About this task: Please print every record below exactly as it appears, but leave out the pictures.

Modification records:
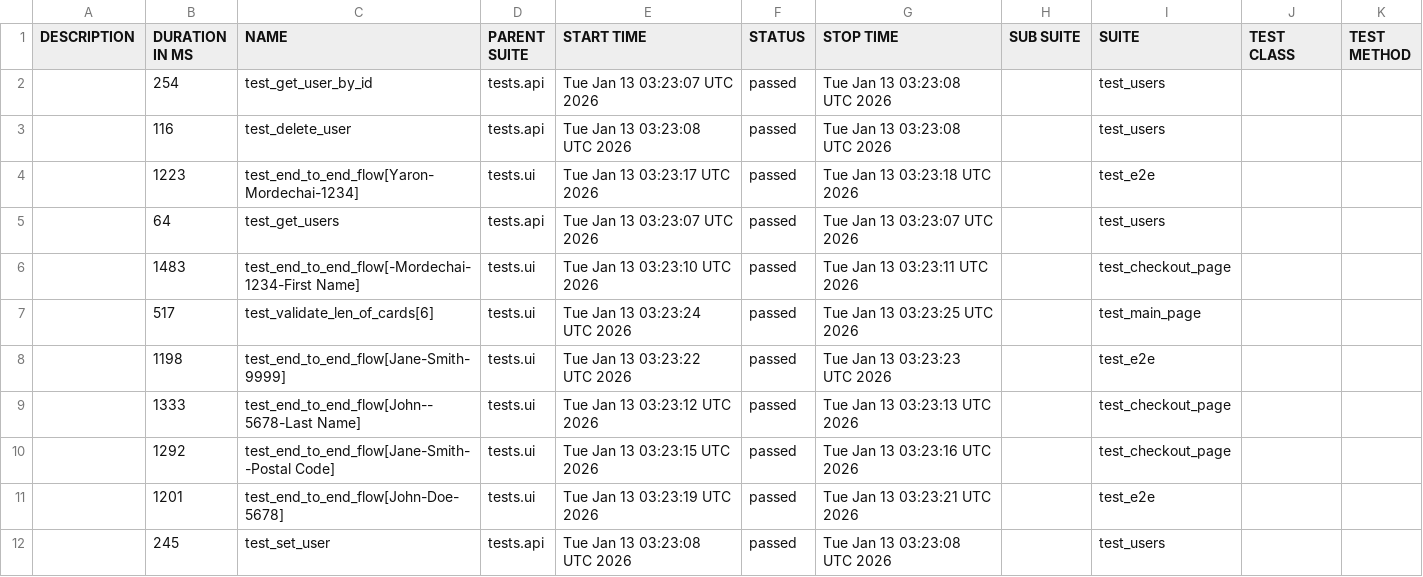
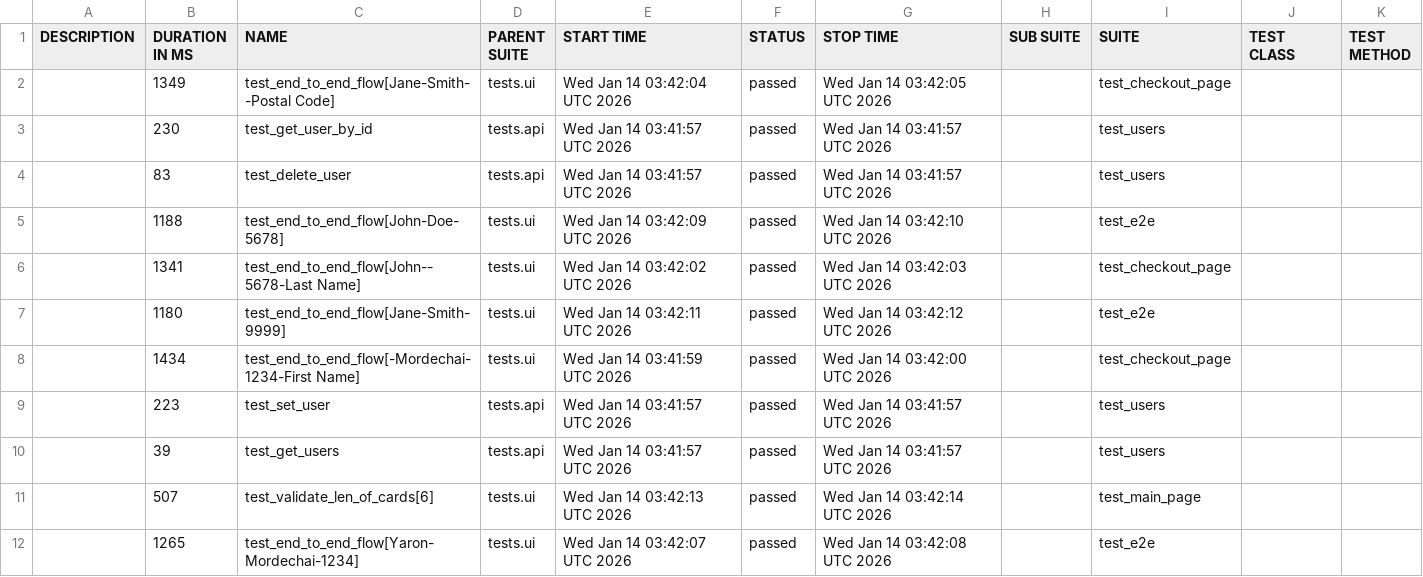
Before and after one commit to Yaronmd/Automation, a CSV file: data/suites.csv, drawn as a sheet.

```diff
--- a/data/suites.csv
+++ b/data/suites.csv
@@ -1,12 +1,12 @@
 "DESCRIPTION","DURATION IN MS","NAME","PARENT SUITE","START TIME","STATUS","STOP TIME","SUB SUITE","SUITE","TEST CLASS","TEST METHOD"
-"","254","test_get_user_by_id","tests.api","Tue Jan 13 03:23:07 UTC 2026","passed","Tue Jan 13 03:23:08 UTC 2026","","test_users","",""
-"","116","test_delete_user","tests.api","Tue Jan 13 03:23:08 UTC 2026","passed","Tue Jan 13 03:23:08 UTC 2026","","test_users","",""
-"","1223","test_end_to_end_flow[Yaron-Mordechai-1234]","tests.ui","Tue Jan 13 03:23:17 UTC 2026","passed","Tue Jan 13 03:23:18 UTC 2026","","test_e2e","",""
-"","64","test_get_users","tests.api","Tue Jan 13 03:23:07 UTC 2026","passed","Tue Jan 13 03:23:07 UTC 2026","","test_users","",""
-"","1483","test_end_to_end_flow[-Mordechai-1234-First Name]","tests.ui","Tue Jan 13 03:23:10 UTC 2026","passed","Tue Jan 13 03:23:11 UTC 2026","","test_checkout_page","",""
-"","517","test_validate_len_of_cards[6]","tests.ui","Tue Jan 13 03:23:24 UTC 2026","passed","Tue Jan 13 03:23:25 UTC 2026","","test_main_page","",""
-"","1198","test_end_to_end_flow[Jane-Smith-9999]","tests.ui","Tue Jan 13 03:23:22 UTC 2026","passed","Tue Jan 13 03:23:23 UTC 2026","","test_e2e","",""
-"","1333","test_end_to_end_flow[John--5678-Last Name]","tests.ui","Tue Jan 13 03:23:12 UTC 2026","passed","Tue Jan 13 03:23:13 UTC 2026","","test_checkout_page","",""
-"","1292","test_end_to_end_flow[Jane-Smith--Postal Code]","tests.ui","Tue Jan 13 03:23:15 UTC 2026","passed","Tue Jan 13 03:23:16 UTC 2026","","test_checkout_page","",""
-"","1201","test_end_to_end_flow[John-Doe-5678]","tests.ui","Tue Jan 13 03:23:19 UTC 2026","passed","Tue Jan 13 03:23:21 UTC 2026","","test_e2e","",""
-"","245","test_set_user","tests.api","Tue Jan 13 03:23:08 UTC 2026","passed","Tue Jan 13 03:23:08 UTC 2026","","test_users","",""
+"","1349","test_end_to_end_flow[Jane-Smith--Postal Code]","tests.ui","Wed Jan 14 03:42:04 UTC 2026","passed","Wed Jan 14 03:42:05 UTC 2026","","test_checkout_page","",""
+"","230","test_get_user_by_id","tests.api","Wed Jan 14 03:41:57 UTC 2026","passed","Wed Jan 14 03:41:57 UTC 2026","","test_users","",""
+"","83","test_delete_user","tests.api","Wed Jan 14 03:41:57 UTC 2026","passed","Wed Jan 14 03:41:57 UTC 2026","","test_users","",""
+"","1188","test_end_to_end_flow[John-Doe-5678]","tests.ui","Wed Jan 14 03:42:09 UTC 2026","passed","Wed Jan 14 03:42:10 UTC 2026","","test_e2e","",""
+"","1341","test_end_to_end_flow[John--5678-Last Name]","tests.ui","Wed Jan 14 03:42:02 UTC 2026","passed","Wed Jan 14 03:42:03 UTC 2026","","test_checkout_page","",""
+"","1180","test_end_to_end_flow[Jane-Smith-9999]","tests.ui","Wed Jan 14 03:42:11 UTC 2026","passed","Wed Jan 14 03:42:12 UTC 2026","","test_e2e","",""
+"","1434","test_end_to_end_flow[-Mordechai-1234-First Name]","tests.ui","Wed Jan 14 03:41:59 UTC 2026","passed","Wed Jan 14 03:42:00 UTC 2026","","test_checkout_page","",""
+"","223","test_set_user","tests.api","Wed Jan 14 03:41:57 UTC 2026","passed","Wed Jan 14 03:41:57 UTC 2026","","test_users","",""
+"","39","test_get_users","tests.api","Wed Jan 14 03:41:57 UTC 2026","passed","Wed Jan 14 03:41:57 UTC 2026","","test_users","",""
+"","507","test_validate_len_of_cards[6]","tests.ui","Wed Jan 14 03:42:13 UTC 2026","passed","Wed Jan 14 03:42:14 UTC 2026","","test_main_page","",""
+"","1265","test_end_to_end_flow[Yaron-Mordechai-1234]","tests.ui","Wed Jan 14 03:42:07 UTC 2026","passed","Wed Jan 14 03:42:08 UTC 2026","","test_e2e","",""
```
Also changed, not shown: 48 other files.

Result of this exercise:
Before and after one commit to Yaronmd/Automation, a CSV file: data/suites.csv, drawn as a sheet.

```diff
--- a/data/suites.csv
+++ b/data/suites.csv
@@ -1,12 +1,12 @@
 "DESCRIPTION","DURATION IN MS","NAME","PARENT SUITE","START TIME","STATUS","STOP TIME","SUB SUITE","SUITE","TEST CLASS","TEST METHOD"
-"","254","test_get_user_by_id","tests.api","Tue Jan 13 03:23:07 UTC 2026","passed","Tue Jan 13 03:23:08 UTC 2026","","test_users","",""
-"","116","test_delete_user","tests.api","Tue Jan 13 03:23:08 UTC 2026","passed","Tue Jan 13 03:23:08 UTC 2026","","test_users","",""
-"","1223","test_end_to_end_flow[Yaron-Mordechai-1234]","tests.ui","Tue Jan 13 03:23:17 UTC 2026","passed","Tue Jan 13 03:23:18 UTC 2026","","test_e2e","",""
-"","64","test_get_users","tests.api","Tue Jan 13 03:23:07 UTC 2026","passed","Tue Jan 13 03:23:07 UTC 2026","","test_users","",""
-"","1483","test_end_to_end_flow[-Mordechai-1234-First Name]","tests.ui","Tue Jan 13 03:23:10 UTC 2026","passed","Tue Jan 13 03:23:11 UTC 2026","","test_checkout_page","",""
-"","517","test_validate_len_of_cards[6]","tests.ui","Tue Jan 13 03:23:24 UTC 2026","passed","Tue Jan 13 03:23:25 UTC 2026","","test_main_page","",""
-"","1198","test_end_to_end_flow[Jane-Smith-9999]","tests.ui","Tue Jan 13 03:23:22 UTC 2026","passed","Tue Jan 13 03:23:23 UTC 2026","","test_e2e","",""
-"","1333","test_end_to_end_flow[John--5678-Last Name]","tests.ui","Tue Jan 13 03:23:12 UTC 2026","passed","Tue Jan 13 03:23:13 UTC 2026","","test_checkout_page","",""
-"","1292","test_end_to_end_flow[Jane-Smith--Postal Code]","tests.ui","Tue Jan 13 03:23:15 UTC 2026","passed","Tue Jan 13 03:23:16 UTC 2026","","test_checkout_page","",""
-"","1201","test_end_to_end_flow[John-Doe-5678]","tests.ui","Tue Jan 13 03:23:19 UTC 2026","passed","Tue Jan 13 03:23:21 UTC 2026","","test_e2e","",""
-"","245","test_set_user","tests.api","Tue Jan 13 03:23:08 UTC 2026","passed","Tue Jan 13 03:23:08 UTC 2026","","test_users","",""
+"","1349","test_end_to_end_flow[Jane-Smith--Postal Code]","tests.ui","Wed Jan 14 03:42:04 UTC 2026","passed","Wed Jan 14 03:42:05 UTC 2026","","test_checkout_page","",""
+"","230","test_get_user_by_id","tests.api","Wed Jan 14 03:41:57 UTC 2026","passed","Wed Jan 14 03:41:57 UTC 2026","","test_users","",""
+"","83","test_delete_user","tests.api","Wed Jan 14 03:41:57 UTC 2026","passed","Wed Jan 14 03:41:57 UTC 2026","","test_users","",""
+"","1188","test_end_to_end_flow[John-Doe-5678]","tests.ui","Wed Jan 14 03:42:09 UTC 2026","passed","Wed Jan 14 03:42:10 UTC 2026","","test_e2e","",""
+"","1341","test_end_to_end_flow[John--5678-Last Name]","tests.ui","Wed Jan 14 03:42:02 UTC 2026","passed","Wed Jan 14 03:42:03 UTC 2026","","test_checkout_page","",""
+"","1180","test_end_to_end_flow[Jane-Smith-9999]","tests.ui","Wed Jan 14 03:42:11 UTC 2026","passed","Wed Jan 14 03:42:12 UTC 2026","","test_e2e","",""
+"","1434","test_end_to_end_flow[-Mordechai-1234-First Name]","tests.ui","Wed Jan 14 03:41:59 UTC 2026","passed","Wed Jan 14 03:42:00 UTC 2026","","test_checkout_page","",""
+"","223","test_set_user","tests.api","Wed Jan 14 03:41:57 UTC 2026","passed","Wed Jan 14 03:41:57 UTC 2026","","test_users","",""
+"","39","test_get_users","tests.api","Wed Jan 14 03:41:57 UTC 2026","passed","Wed Jan 14 03:41:57 UTC 2026","","test_users","",""
+"","507","test_validate_len_of_cards[6]","tests.ui","Wed Jan 14 03:42:13 UTC 2026","passed","Wed Jan 14 03:42:14 UTC 2026","","test_main_page","",""
+"","1265","test_end_to_end_flow[Yaron-Mordechai-1234]","tests.ui","Wed Jan 14 03:42:07 UTC 2026","passed","Wed Jan 14 03:42:08 UTC 2026","","test_e2e","",""
```
Also changed, not shown: 48 other files.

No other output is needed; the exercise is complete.